[[ Data for processing open ]]
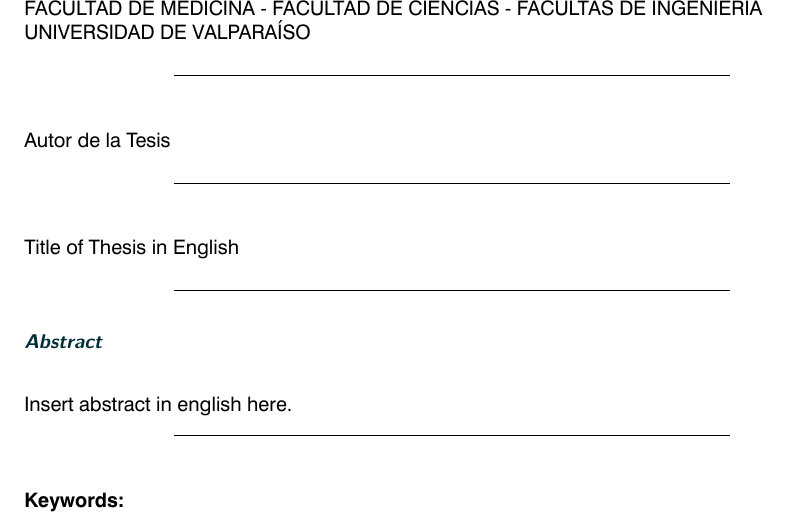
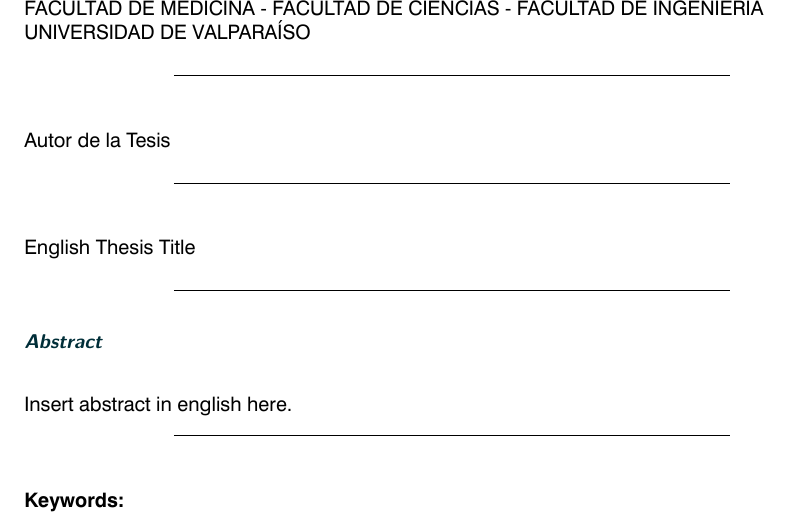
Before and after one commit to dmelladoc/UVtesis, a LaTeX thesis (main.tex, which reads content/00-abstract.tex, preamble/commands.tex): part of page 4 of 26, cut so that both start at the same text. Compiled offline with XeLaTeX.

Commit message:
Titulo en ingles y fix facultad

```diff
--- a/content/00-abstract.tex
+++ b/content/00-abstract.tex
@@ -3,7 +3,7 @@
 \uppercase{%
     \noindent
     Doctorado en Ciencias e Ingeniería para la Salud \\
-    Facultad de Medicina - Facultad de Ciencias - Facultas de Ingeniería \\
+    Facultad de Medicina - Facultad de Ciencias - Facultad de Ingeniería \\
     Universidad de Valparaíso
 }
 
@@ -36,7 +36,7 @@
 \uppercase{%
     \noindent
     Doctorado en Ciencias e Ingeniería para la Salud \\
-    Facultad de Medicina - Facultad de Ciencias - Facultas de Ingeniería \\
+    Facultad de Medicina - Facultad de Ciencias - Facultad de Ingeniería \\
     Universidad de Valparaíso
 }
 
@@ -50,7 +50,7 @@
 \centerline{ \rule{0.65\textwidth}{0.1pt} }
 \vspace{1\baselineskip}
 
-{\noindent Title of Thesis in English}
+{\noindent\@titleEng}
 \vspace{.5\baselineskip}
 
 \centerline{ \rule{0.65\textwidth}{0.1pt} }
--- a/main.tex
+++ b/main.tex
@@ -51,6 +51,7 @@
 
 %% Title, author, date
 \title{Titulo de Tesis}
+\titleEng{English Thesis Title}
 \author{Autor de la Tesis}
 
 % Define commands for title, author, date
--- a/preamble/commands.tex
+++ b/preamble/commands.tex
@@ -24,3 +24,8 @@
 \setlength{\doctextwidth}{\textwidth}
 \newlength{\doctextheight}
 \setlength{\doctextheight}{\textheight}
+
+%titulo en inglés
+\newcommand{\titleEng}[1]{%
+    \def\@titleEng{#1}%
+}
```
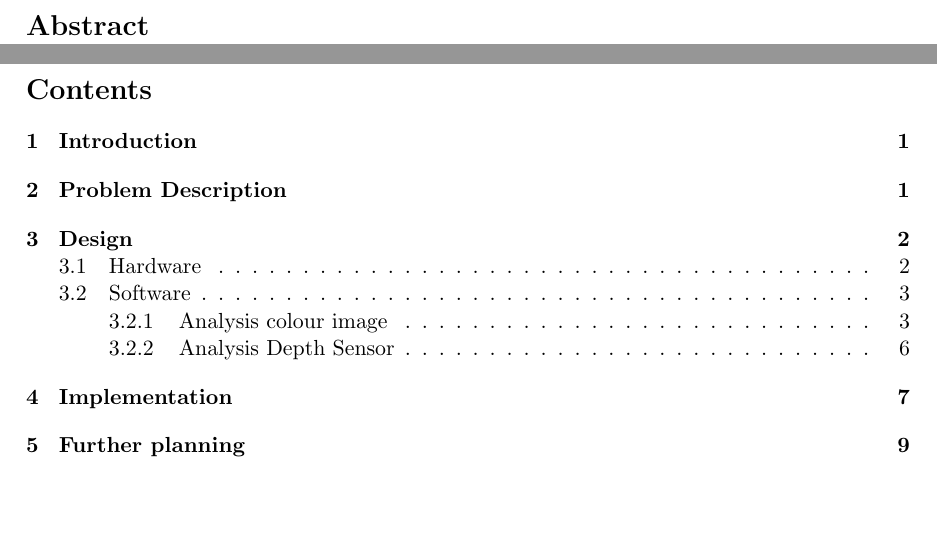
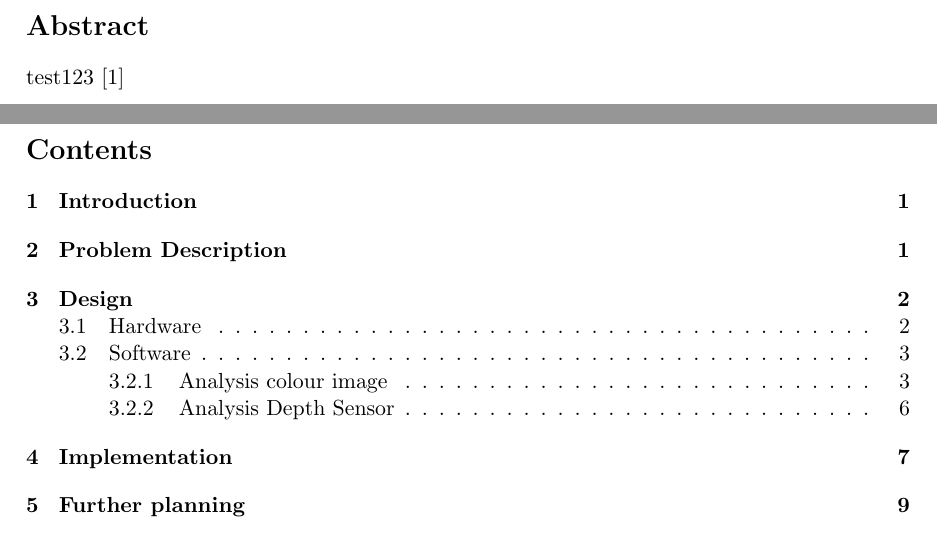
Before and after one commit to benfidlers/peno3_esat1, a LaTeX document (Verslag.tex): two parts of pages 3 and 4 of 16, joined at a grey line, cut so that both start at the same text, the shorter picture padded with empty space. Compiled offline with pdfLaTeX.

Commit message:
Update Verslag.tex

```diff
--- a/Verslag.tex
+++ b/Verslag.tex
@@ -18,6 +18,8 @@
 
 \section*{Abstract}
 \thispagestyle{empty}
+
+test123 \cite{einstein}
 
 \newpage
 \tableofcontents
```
[[ Data for processing closed ]]
If a line in the records contains the word "doctextheight", copy it.

 \newlength{\doctextheight}
 \setlength{\doctextheight}{\textheight}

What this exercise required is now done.